#### [WHAT YOU SHOULD DO]
Examine the records and identify each line that includes the string "submissions". Copy those lines.

#### [EXTRACTED RECORDS]
==================================================
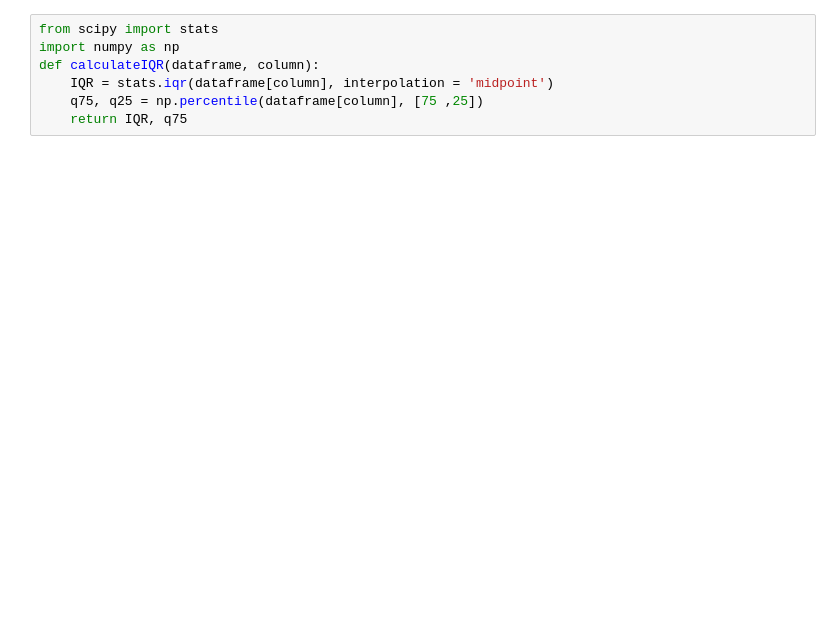
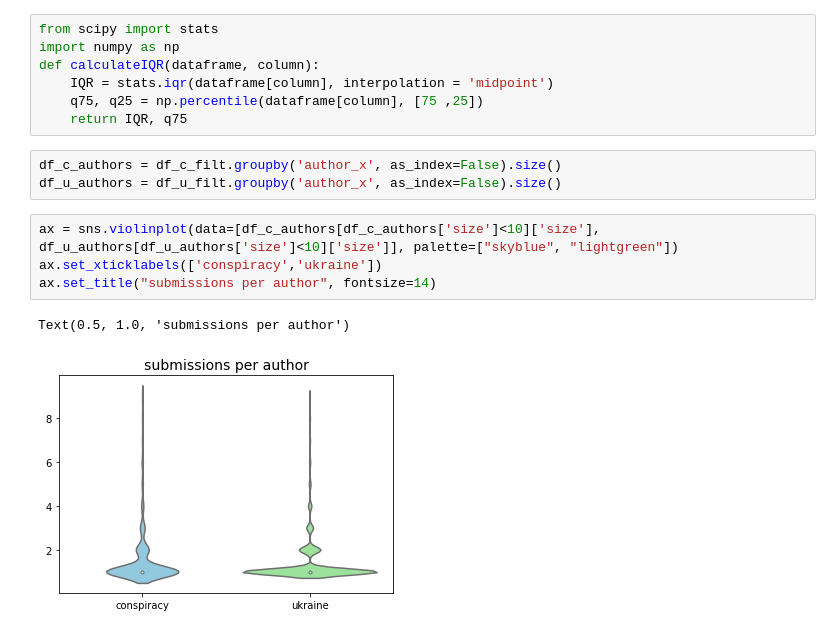
Before and after one commit to irenestrauss/nlp_on_conspiracy_theories, a Jupyter notebook: code/stats.ipynb, the cells around one changed output. Drawn from its saved outputs; the diff is of its cells as text; blank space fills up the shorter version.

```diff
--- a/code/stats.ipynb
+++ b/code/stats.ipynb
@@ -277,3 +281,13 @@ def calculateIQR(dataframe, column):
     IQR = stats.iqr(dataframe[column], interpolation = 'midpoint')
     q75, q25 = np.percentile(dataframe[column], [75 ,25])
     return IQR, q75
+# %%
+df_c_authors = df_c_filt.groupby('author_x', as_index=False).size()
+df_u_authors = df_u_filt.groupby('author_x', as_index=False).size()
+# %%
+ax = sns.violinplot(data=[df_c_authors[df_c_authors['size']<10]['size'], df_u_authors[df_u_authors['size']<10]['size']], palette=["skyblue", "lightgreen"])
+ax.set_xticklabels(['conspiracy','ukraine'])
+ax.set_title("submissions per author", fontsize=14)
+# %% [output]
+Text(0.5, 1.0, 'submissions per author')
+[figure, added]
```
Also changed, not shown: parts of 4 cells of this notebook, 1 other file.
==================================================
#### [SOLUTION TO THIS TASK]
+ax.set_title("submissions per author", fontsize=14)
+Text(0.5, 1.0, 'submissions per author')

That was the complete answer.